UMaine researchers co-author Smithsonian study about Indigenous oyster consumption
Bonnie Newsom, assistant professor of anthropology at the University of Maine and member of the Penobscot Indian Nation, and Alice Kelley, research associate professor at the Climate Change Institute, co-authored a study showing that oyster fisheries were intensively yet sustainably harvested by Indigenous peoples long before European settlers arrived.
The study, co-led by Smithsonian’s National Museum of Natural History anthropologist Torben Rick, and Temple University anthropologist and former Smithsonian postdoctoral fellow Leslie Reeder-Myers, analyzed the archaeological records at sites across North America and Australia, specifically looking at the accumulations of oyster shells that are also known as middens or mounds.
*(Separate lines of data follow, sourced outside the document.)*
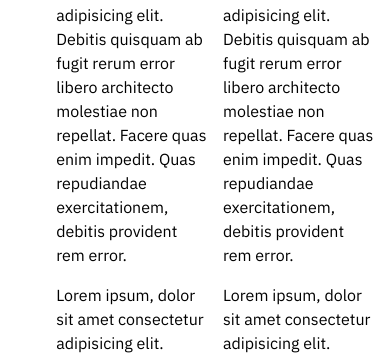
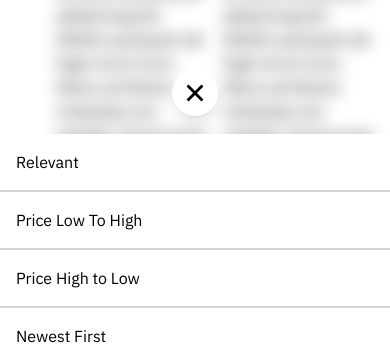
Before and after one commit to rhythmsaha/elegasilk-storefront, a Next.js app: page /browse/sarees in a window 390 px wide. Shown: the part 478-837 px from the top of the page. Built offline with nearby package versions, Linux system fonts and the light colour scheme; no server answers.

Commit message:
Refactor mobile filter and sort menus

```diff
--- a/components/browse/mobile/FilterMenu.tsx
+++ /dev/null
@@ -1,9 +0,0 @@
-import React from "react";
-
-interface Props {}
-
-const FilterMenu: React.FC<Props> = (props) => {
-    return <div>FilterMenu</div>;
-};
-
-export default FilterMenu;
--- /dev/null
+++ b/components/browse/mobile/MFilterMenu.tsx
@@ -0,0 +1,57 @@
+import { IFilterOptions } from "@/hooks/products/useFilters";
+import React from "react";
+import FilterMenu from "../FilterMenu";
+
+interface Props {
+    onSelectattribute: (id: string) => void;
+    onSelectColor: (id: string) => void;
+    selectedAttribute: string[];
+    selectedColors: string[];
+    filterOptions: IFilterOptions;
+    onResetFilters: () => void;
+    closeMFilter: () => void;
+}
+
+const MFilterMenu: React.FC<Props> = ({
+    onSelectattribute,
+    onSelectColor,
+    selectedAttribute,
+    selectedColors,
+    filterOptions,
+    onResetFilters,
+    closeMFilter,
+}) => {
+    return (
+        <div className="lg:hidden fixed z-30 inset-0 backdrop-blur flex items-end">
+            <div className="overflow-auto w-full max-h-[75%] mt-auto bg-white flex flex-col justify-between">
+                <div className="px-6 py-4">
+                    <FilterMenu
+                        onSelectattribute={onSelectattribute}
+                        onSelectColor={onSelectColor}
+                        selectedAttribute={selectedAttribute}
+                        selectedColors={selectedColors}
+                        filterOptions={filterOptions}
+                    />
+                </div>
+
+                <div className="grid grid-cols-2 gap-4 sticky bottom-0 bg-white w-full px-4 py-4">
+                    <button
+                        className="w-full bg-white text-black  border-2 border-black rounded-full p-2"
+                        onClick={onResetFilters}
+                    >
+                        Reset
+                    </button>
+
+                    <button
+                        className="w-full bg-black text-white rounded-full p-2  border-2 border-black"
+                        onClick={closeMFilter}
+                    >
+                        Close
+                    </button>
+                </div>
+            </div>
+        </div>
+    );
+};
+
+export default MFilterMenu;
--- a/components/browse/mobile/MobileBottomMenu.tsx
+++ b/components/browse/mobile/MobileBottomMenu.tsx
@@ -27,7 +27,7 @@ const MobileBottomMenu: React.FC<Props> = (props) => {
     const { openMFilter, openMSort } = useFilterBarStore((state) => state);
 
     return (
-        <div className="lg:hidden sticky w-full bg-black bg-opacity-90 backdrop-blur z-20 bottom-0 inset-x-0 py-2 text-white">
+        <div className="lg:hidden sticky w-full bg-black bg-opacity-90 backdrop-blur bottom-0 inset-x-0 py-2 text-white">
             <div className="w-full h-full grid grid-cols-2 place-items-center py-2">
                 <MenuButton Icon={MdSort} label="Sort By" onClick={openMSort} />
                 <MenuButton Icon={FiFilter} label="Filter" onClick={openMFilter} />
--- /dev/null
+++ b/components/browse/mobile/SortMenu.tsx
@@ -0,0 +1,39 @@
+import sortData from "@/lib/Products_SortData";
+import React from "react";
+import { IoCloseSharp } from "react-icons/io5";
+
+interface Props {
+    onClose: () => void;
+}
+
+const SortMenu: React.FC<Props> = ({ onClose }) => {
+    return (
+        <div className="lg:hidden fixed z-30 inset-0 backdrop-blur flex items-end">
+            <div className="max-h-[35%] relative w-full mt-auto bg-white flex flex-col justify-between items-center">
+                <button
+                    className="text-3xl absolute -top-16 bg-white rounded-full p-2 shadow-lg"
+                    onClick={onClose}
+                >
+                    <IoCloseSharp />
+                </button>
+
+                <div className="overflow-auto w-full">
+                    <div>
+                        {sortData.map((item) => {
+                            return (
+                                <div
+                                    key={item.id}
+                                    className="w-full p-4 border-b-2 border-gray-300"
+                                >
+                                    <button className="w-full text-left">{item.name}</button>
+                                </div>
+                            );
+                        })}
+                    </div>
+                </div>
+            </div>
+        </div>
+    );
+};
+
+export default SortMenu;
--- a/sections/products/BrowseProductsSection.tsx
+++ b/sections/products/BrowseProductsSection.tsx
@@ -1,5 +1,7 @@
 import BrowseTop from "@/components/browse/BrowseTop";
 import FilterMenu from "@/components/browse/FilterMenu";
+import MFilterMenu from "@/components/browse/mobile/MFilterMenu";
+import SortMenu from "@/components/browse/mobile/SortMenu";
 import { IFilterOptions } from "@/hooks/products/useFilters";
 import { ISortItem } from "@/lib/Products_SortData";
 import { useFilterBarStore } from "@/store/filter/useBottomFilter";
@@ -94,35 +96,22 @@ const BrowseProductsSection: React.FC<Props> = ({
                 </div>
             </div>
 
+            {/* Mobile Sort and Filter Menu */}
+            <>
                 {filterOptions && isMFilterOpen && (
-                <div className="lg:hidden fixed z-30 inset-0 backdrop-blur flex items-end">
-                    <div className="overflow-auto w-full p-6 h-3/4 mt-auto bg-white flex flex-col justify-between">
-                        <FilterMenu
+                    <MFilterMenu
                         onSelectattribute={onSelectattribute}
                         onSelectColor={onSelectColor}
                         selectedAttribute={selectedAttribute}
                         selectedColors={selectedColors}
                         filterOptions={filterOptions}
+                        onResetFilters={onResetFilters}
+                        closeMFilter={closeMFilter}
                     />
+                )}
 
-                        <div className="grid grid-cols-2 gap-4">
-                            <button
-                                className="w-full bg-white text-black  border-2 border-black rounded-full p-2"
-                                onClick={onResetFilters}
-                            >
-                                Reset
-                            </button>
-
-                            <button
-                                className="w-full bg-black text-white rounded-full p-2  border-2 border-black"
-                                onClick={closeMFilter}
-                            >
-                                Close
-                            </button>
-                        </div>
-                    </div>
-                </div>
-            )}
+                {isMSortOpen && <SortMenu onClose={closeMSort} />}
+            </>
         </div>
     );
 };
--- a/store/filter/useBottomFilter.ts
+++ b/store/filter/useBottomFilter.ts
@@ -15,7 +15,7 @@ export const useFilterBarStore = create<IFilterBarStore>()(
     devtools(
         (set) => ({
             isMFilterOpen: false,
-            isMSortOpen: false,
+            isMSortOpen: true,
 
             openMFilter: () => {
                 set({ isMFilterOpen: true }, false, "filterBar/openMFilter");
```
Lines whose indentation alone changed are shown as unchanged.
The researchers found that some of the oldest oyster middens in California and Massachusetts date back more than 6,000 years.
The researchers found that the Indigenous groups in these locations harvested and ate immense quantities of oysters in a manner that did not cause the bivalves’ populations to suffer and crash. If the fishery is overextended, the shells tend to get smaller, but the studies of Indigenous oyster fisheries have not found widespread evidence of this shrinking shell pattern, suggesting the shellfish populations were generally healthy.
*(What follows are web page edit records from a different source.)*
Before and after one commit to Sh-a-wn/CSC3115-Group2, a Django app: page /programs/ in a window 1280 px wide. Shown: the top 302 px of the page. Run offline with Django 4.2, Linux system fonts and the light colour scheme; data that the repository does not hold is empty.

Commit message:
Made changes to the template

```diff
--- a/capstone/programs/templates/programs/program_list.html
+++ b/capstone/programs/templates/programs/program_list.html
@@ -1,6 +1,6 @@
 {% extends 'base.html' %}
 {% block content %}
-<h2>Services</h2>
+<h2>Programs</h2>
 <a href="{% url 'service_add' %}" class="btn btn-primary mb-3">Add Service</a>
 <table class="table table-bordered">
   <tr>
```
“This paper shows that shell heaps, once thought of simply as trash heaps, are actually rich archives of cultural and paleoenvironmental information, and likely were an important part of Indigenous life at the time of formation,” Kelley says.
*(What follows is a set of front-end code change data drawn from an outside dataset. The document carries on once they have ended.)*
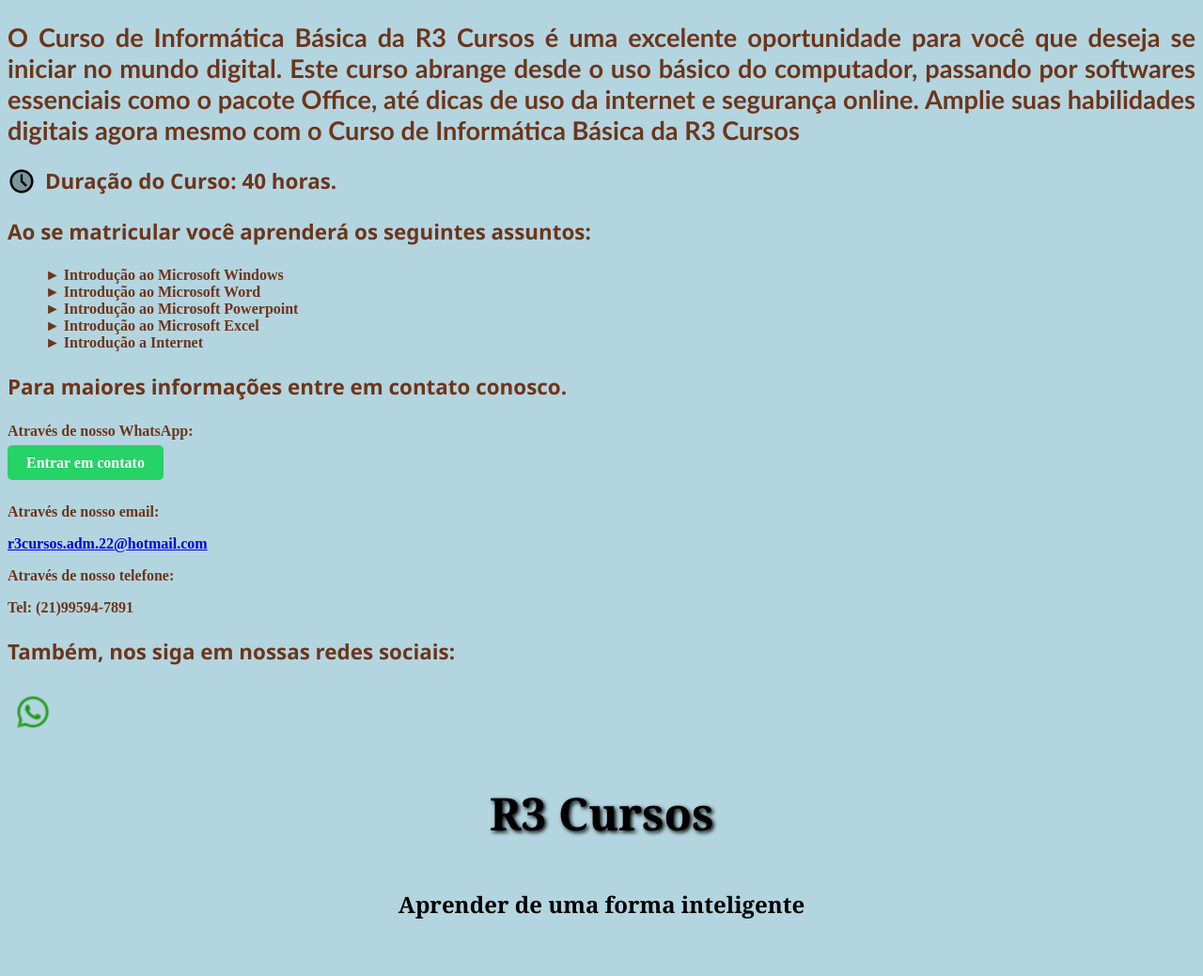
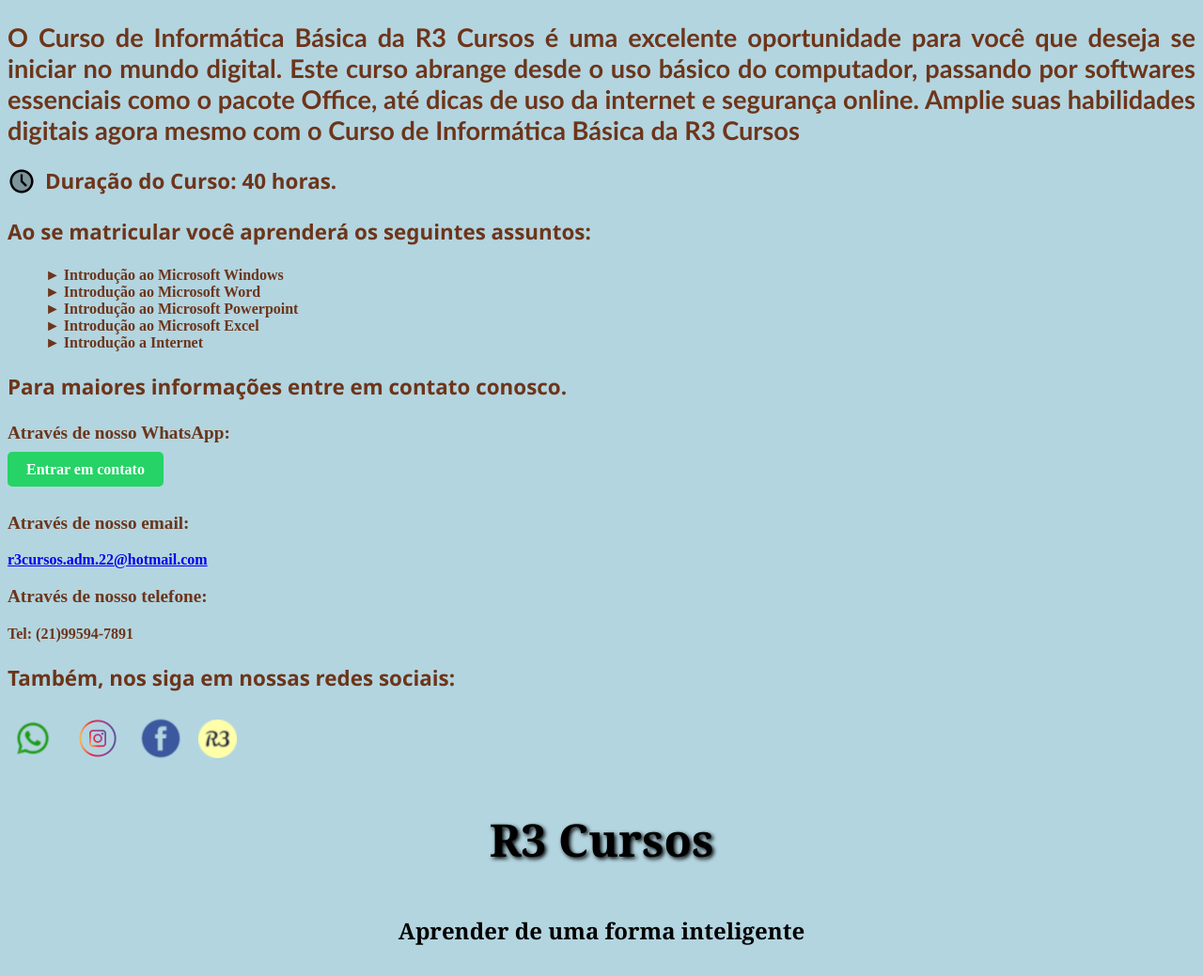
Before and after one commit to leoGomesss/testeProj, a plain HTML site: page Informatica.html in a window 1280 px wide. Shown: the whole page at 94% size. Before the commit the page ends 1011 px from the top, so only its background shows below. Drawn offline with Linux system fonts and the light colour scheme.

Commit message:
26072025[1]

```diff
--- a/Informatica.html
+++ b/Informatica.html
@@ -4,6 +4,7 @@
     <meta charset="UTF-8">
     <meta name="viewport" content="width=device-width, initial-scale=1.0">
     <title>Página - Cursos de Informática</title>
+    <link rel="shortcut icon" href="imagens/favicon-16x16.png" type="image/x-icon">
     <style>
         body{
             background-color: #b3d5e0;
@@ -44,12 +45,21 @@
             font-size: 1.5em;
             font-family: Cambria, sans-serif;
         }
+        .informacoes {
+            font-size: 1.2em;
+        }
         #titulo-rodape{
             text-align: center;
             color: black;
             font-size: 2em;
             font-family: Cambria, sans-serif;
             text-shadow: 2px 2px 4px #000;
+        }
+        #links {
+            display: flex;
+            justify-content: flex-start;
+            align-items: center;
+            gap: 10px;
         }
         @media (max-width: 520px) {
             h2 {
@@ -59,7 +69,6 @@
     </style>
 </head>
 <body>
-
     <h2>O Curso de Informática Básica da <b>R3 Cursos</b> é uma excelente oportunidade para você que deseja se iniciar no mundo digital. Este curso abrange desde o uso básico do computador, passando por softwares essenciais como o pacote Office, até dicas de uso da internet e segurança online. Amplie suas habilidades digitais agora mesmo com o Curso de Informática Básica da <b>R3 Cursos</h2>
 
 <div style="display: flex; align-items: center;">
@@ -78,22 +87,33 @@
 
 <h3>Para maiores informações entre em contato conosco.</h3>
 
-<p>Através de nosso WhatsApp:</p>
+<p class="informacoes">Através de nosso WhatsApp:</p>
 <a href="https://wa.me/5521995947891" target="_blank" class="whatsapp-link">
   <i class="fab fa-whatsapp"></i> Entrar em contato
 </a>
 <br><br>
 
-<p>Através de nosso email:</p>
+<p class="informacoes">Através de nosso email:</p>
 <a href="r3cursos.adm.22@hotmail.com">r3cursos.adm.22@hotmail.com</a>
 
-<p>Através de nosso telefone:</p>
+<p class="informacoes">Através de nosso telefone:</p>
 <p>Tel: (21)99594-7891</p>
 
 <h3>Também, nos siga em nossas redes sociais:</h3>
 
-<a href="https://wa.me/5521995947891" target="_blank">
-  <img src="imagens/whatsapp.png" alt="WhatsApp"  title="WhatsApp" style="vertical-align: middle; margin-right: 5px;"></a>
+<div id="links">
+    <a href="https://wa.me/5521995947891" target="_blank">
+      <img src="imagens/whatsapp.png" alt="WhatsApp"  title="WhatsApp" style="vertical-align: middle; margin-right: 5px;"></a>
+
+    <a href="https://www.instagram.com/r3cursos.2018/" target="_blank">
+      <img src="imagens/instagram.png" alt="Instagram"  title="Instagram" style="vertical-align: middle; margin-right: 5px;"></a>
+
+    <a href="#" target="_blank">
+      <img src="imagens/facebook.png" alt="Facebook"  title="Facebook" style="vertical-align: middle; margin-right: 5px;"></a>
+
+    <a href="index.html" target="_blank">
+      <img src="imagens/R3 Cursos.png" alt="R3Cursos"  title="R3Cursos" style="vertical-align: middle; margin-right: 5px;"></a>
+</div>
 
 <footer>
     <h3 id="titulo-rodape">R3 Cursos</h3>
--- a/estilos.css
+++ b/estilos.css
@@ -26,10 +26,7 @@ main {
   justify-content: center;
   align-items: center;
   flex-flow: column wrap;
-  background-image: url("imagens/imagemFundoMain.jpg");
-  background-repeat: no-repeat;
-  background-position: center;
-  background-size: cover;
+  background-color: #ff69b4;
 }
 /*Cabeçalho*/
 header {
```
Also changed, not shown: imagens/R3 Cursos.png (added), imagens/facebook.png (added), imagens/instagram.png (added).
The paper expands on a 2004 paper documenting the collapses of 28 oyster fisheries located along the east and west coasts of North America and Australia’s east coast. The previous research’s timeline in each location begins with European colonists’ creation of commercial oyster fisheries. This study deepens the historical context of those modern declines by documenting Indigenous oyster fisheries that existed prior to European colonization.
The findings suggest that studying these ancient, sustainable fisheries offers insights that could help to restore and manage estuaries today. Furthermore, the authors of the study assert that Indigenous peoples in these locations had deep connections to oysters and that their living descendants are long overdue to be involved in decisions about how to manage what is left of this coastal resource.
“This study showcases the value of Indigenous shell heap sites in Maine as important repositories of information on past lifeways and how that information may be relevant to our contemporary shellfish harvesting practices,” Newsom says.
Arthur Spiess, senior archaeologist at the Maine Historic Preservation Commission, was also among the study’s co-authors who made contributions to the research in Maine. The study was published May 3 in Nature Communications.
Contact: Sam Schipani, firstname.lastname@example.org